### Your task
Could you filter the records below down to the lines that include the word "extensions"?
*** Recorded information Section Begins ***
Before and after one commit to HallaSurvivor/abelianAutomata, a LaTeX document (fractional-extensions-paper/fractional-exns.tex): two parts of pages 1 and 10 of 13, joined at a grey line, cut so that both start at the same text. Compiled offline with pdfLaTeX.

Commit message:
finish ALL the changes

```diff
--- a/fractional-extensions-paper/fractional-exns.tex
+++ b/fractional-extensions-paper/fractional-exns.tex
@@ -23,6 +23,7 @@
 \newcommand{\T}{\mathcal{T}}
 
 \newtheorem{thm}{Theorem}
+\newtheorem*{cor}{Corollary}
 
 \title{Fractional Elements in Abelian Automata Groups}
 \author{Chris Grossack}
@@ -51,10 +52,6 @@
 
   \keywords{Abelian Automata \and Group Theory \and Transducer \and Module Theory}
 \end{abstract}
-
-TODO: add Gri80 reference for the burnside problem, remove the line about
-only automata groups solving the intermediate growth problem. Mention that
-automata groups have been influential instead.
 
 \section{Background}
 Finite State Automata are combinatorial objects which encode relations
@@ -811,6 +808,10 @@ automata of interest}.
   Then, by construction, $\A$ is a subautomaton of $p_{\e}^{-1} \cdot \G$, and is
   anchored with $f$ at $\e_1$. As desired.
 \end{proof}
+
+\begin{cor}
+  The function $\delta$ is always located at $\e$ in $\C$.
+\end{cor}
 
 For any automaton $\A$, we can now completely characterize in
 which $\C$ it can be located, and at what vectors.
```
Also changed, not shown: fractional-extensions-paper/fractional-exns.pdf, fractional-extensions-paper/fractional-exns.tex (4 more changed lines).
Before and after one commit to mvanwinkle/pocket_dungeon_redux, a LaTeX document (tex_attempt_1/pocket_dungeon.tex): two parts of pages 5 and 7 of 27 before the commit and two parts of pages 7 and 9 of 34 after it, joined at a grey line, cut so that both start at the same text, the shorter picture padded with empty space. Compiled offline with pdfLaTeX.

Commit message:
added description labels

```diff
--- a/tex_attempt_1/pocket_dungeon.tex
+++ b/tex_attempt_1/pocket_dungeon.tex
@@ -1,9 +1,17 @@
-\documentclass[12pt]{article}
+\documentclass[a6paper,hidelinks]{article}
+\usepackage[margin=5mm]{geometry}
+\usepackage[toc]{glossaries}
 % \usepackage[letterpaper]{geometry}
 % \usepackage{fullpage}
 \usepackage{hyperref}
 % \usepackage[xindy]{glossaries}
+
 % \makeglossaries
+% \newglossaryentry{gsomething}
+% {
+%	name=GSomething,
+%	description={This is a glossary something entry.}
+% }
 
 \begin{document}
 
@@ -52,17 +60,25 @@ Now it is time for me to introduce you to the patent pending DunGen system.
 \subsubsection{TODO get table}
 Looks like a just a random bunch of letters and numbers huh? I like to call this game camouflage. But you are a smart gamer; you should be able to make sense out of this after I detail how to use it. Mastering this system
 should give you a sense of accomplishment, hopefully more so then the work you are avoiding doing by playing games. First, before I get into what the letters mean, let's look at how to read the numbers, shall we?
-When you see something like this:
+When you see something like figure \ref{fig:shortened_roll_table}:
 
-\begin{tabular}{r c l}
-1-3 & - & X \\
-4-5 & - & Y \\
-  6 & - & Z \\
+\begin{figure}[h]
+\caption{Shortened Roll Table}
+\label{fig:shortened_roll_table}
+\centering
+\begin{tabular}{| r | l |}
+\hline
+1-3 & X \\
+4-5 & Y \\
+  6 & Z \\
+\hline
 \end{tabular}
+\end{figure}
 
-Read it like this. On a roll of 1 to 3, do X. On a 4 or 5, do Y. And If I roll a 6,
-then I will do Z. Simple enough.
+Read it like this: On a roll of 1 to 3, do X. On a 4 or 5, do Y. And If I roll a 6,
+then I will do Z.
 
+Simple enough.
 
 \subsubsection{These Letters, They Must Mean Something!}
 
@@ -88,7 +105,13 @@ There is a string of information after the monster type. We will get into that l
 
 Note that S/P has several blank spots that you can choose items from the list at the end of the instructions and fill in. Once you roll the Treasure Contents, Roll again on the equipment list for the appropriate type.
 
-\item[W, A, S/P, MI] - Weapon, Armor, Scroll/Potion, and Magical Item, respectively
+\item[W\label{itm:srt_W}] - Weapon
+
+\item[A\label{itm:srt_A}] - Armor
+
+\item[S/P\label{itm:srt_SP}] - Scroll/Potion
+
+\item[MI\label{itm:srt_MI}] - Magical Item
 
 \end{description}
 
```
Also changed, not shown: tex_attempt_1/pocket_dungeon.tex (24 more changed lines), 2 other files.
*** Recorded information Section Ends ***
### Completed task
Before and after one commit to HallaSurvivor/abelianAutomata, a LaTeX document (fractional-extensions-paper/fractional-exns.tex): two parts of pages 1 and 10 of 13, joined at a grey line, cut so that both start at the same text. Compiled offline with pdfLaTeX.
--- a/fractional-extensions-paper/fractional-exns.tex
+++ b/fractional-extensions-paper/fractional-exns.tex
Also changed, not shown: fractional-extensions-paper/fractional-exns.pdf, fractional-extensions-paper/fractional-exns.tex (4 more changed lines).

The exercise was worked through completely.